- Opening Delimiter -
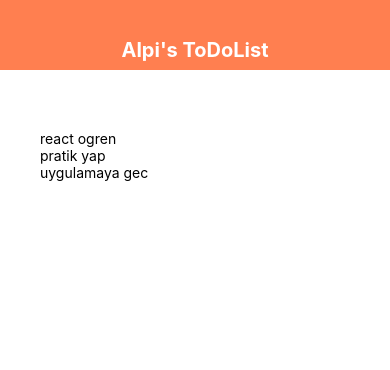
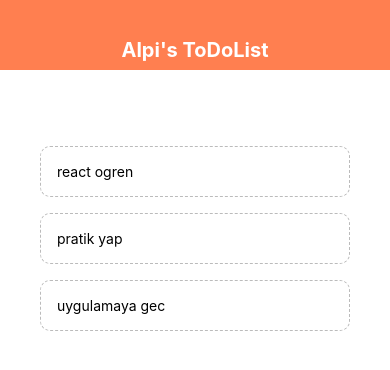
Before and after one commit to alpieast/ToDoList, a React Native app: screen / in a window 390 px wide. Shown: the top 370 px of the page. Built offline with nearby package versions, Linux system fonts and the light colour scheme.

Commit message:
erase function added

```diff
--- a/App.js
+++ b/App.js
@@ -2,6 +2,7 @@
 import React,{useState} from 'react';
 import { StyleSheet, Text, View,FlatList } from 'react-native';
 import Header from './components/header'
+import TodoItem from './components/todoItem'
 
 export default function App() {
   const [todos, setTodos] = useState([
@@ -10,9 +11,14 @@
     {text: 'uygulamaya gec', key: '3'}
   ]);
 
+  const pressHandler = (key) => {
+    setTodos((prevTodos) => {
+      return prevTodos.filter(todo => todo.key != key);
+    })
+  }
+
   return (
     <View style={styles.container}>
-      {/*header */}
       <Header />
       <View style={styles.content}>
         {/*To Form */}
@@ -20,7 +26,7 @@
           <FlatList
             data={todos}
             renderItem={({ item }) => (
-            <Text>{item.text}</Text>
+            <TodoItem item={item} pressHandler={pressHandler}/>
             )}
           />
         </View>
--- /dev/null
+++ b/components/todoItem.js
@@ -0,0 +1,23 @@
+import React from 'react';
+import { StyleSheet, Text, TouchableOpacity } from 'react-native';
+
+export default function TodoItem({item, pressHandler}){
+
+    return(
+        <TouchableOpacity onPress={ () => pressHandler(item.key)}>
+        <Text style={styles.item}>{item.text}</Text>
+        </TouchableOpacity>
+
+    )
+};
+
+const styles = StyleSheet.create({
+    item: {
+        padding:16,
+        marginTop:16,
+        borderColor: '#bbb',
+        borderWidth: 1,
+        borderStyle: 'dashed',
+        borderRadius: 10
+    }
+})
```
- Closing Delimiter -
> _Your goal_: Aside from its pictures, the listing must be given again in full, exactly as it appears.

> _Answer to this task_:
Before and after one commit to alpieast/ToDoList, a React Native app: screen / in a window 390 px wide. Shown: the top 370 px of the page. Built offline with nearby package versions, Linux system fonts and the light colour scheme.

Commit message:
erase function added

```diff
--- a/App.js
+++ b/App.js
@@ -2,6 +2,7 @@
 import React,{useState} from 'react';
 import { StyleSheet, Text, View,FlatList } from 'react-native';
 import Header from './components/header'
+import TodoItem from './components/todoItem'
 
 export default function App() {
   const [todos, setTodos] = useState([
@@ -10,9 +11,14 @@
     {text: 'uygulamaya gec', key: '3'}
   ]);
 
+  const pressHandler = (key) => {
+    setTodos((prevTodos) => {
+      return prevTodos.filter(todo => todo.key != key);
+    })
+  }
+
   return (
     <View style={styles.container}>
-      {/*header */}
       <Header />
       <View style={styles.content}>
         {/*To Form */}
@@ -20,7 +26,7 @@
           <FlatList
             data={todos}
             renderItem={({ item }) => (
-            <Text>{item.text}</Text>
+            <TodoItem item={item} pressHandler={pressHandler}/>
             )}
           />
         </View>
--- /dev/null
+++ b/components/todoItem.js
@@ -0,0 +1,23 @@
+import React from 'react';
+import { StyleSheet, Text, TouchableOpacity } from 'react-native';
+
+export default function TodoItem({item, pressHandler}){
+
+    return(
+        <TouchableOpacity onPress={ () => pressHandler(item.key)}>
+        <Text style={styles.item}>{item.text}</Text>
+        </TouchableOpacity>
+
+    )
+};
+
+const styles = StyleSheet.create({
+    item: {
+        padding:16,
+        marginTop:16,
+        borderColor: '#bbb',
+        borderWidth: 1,
+        borderStyle: 'dashed',
+        borderRadius: 10
+    }
+})
```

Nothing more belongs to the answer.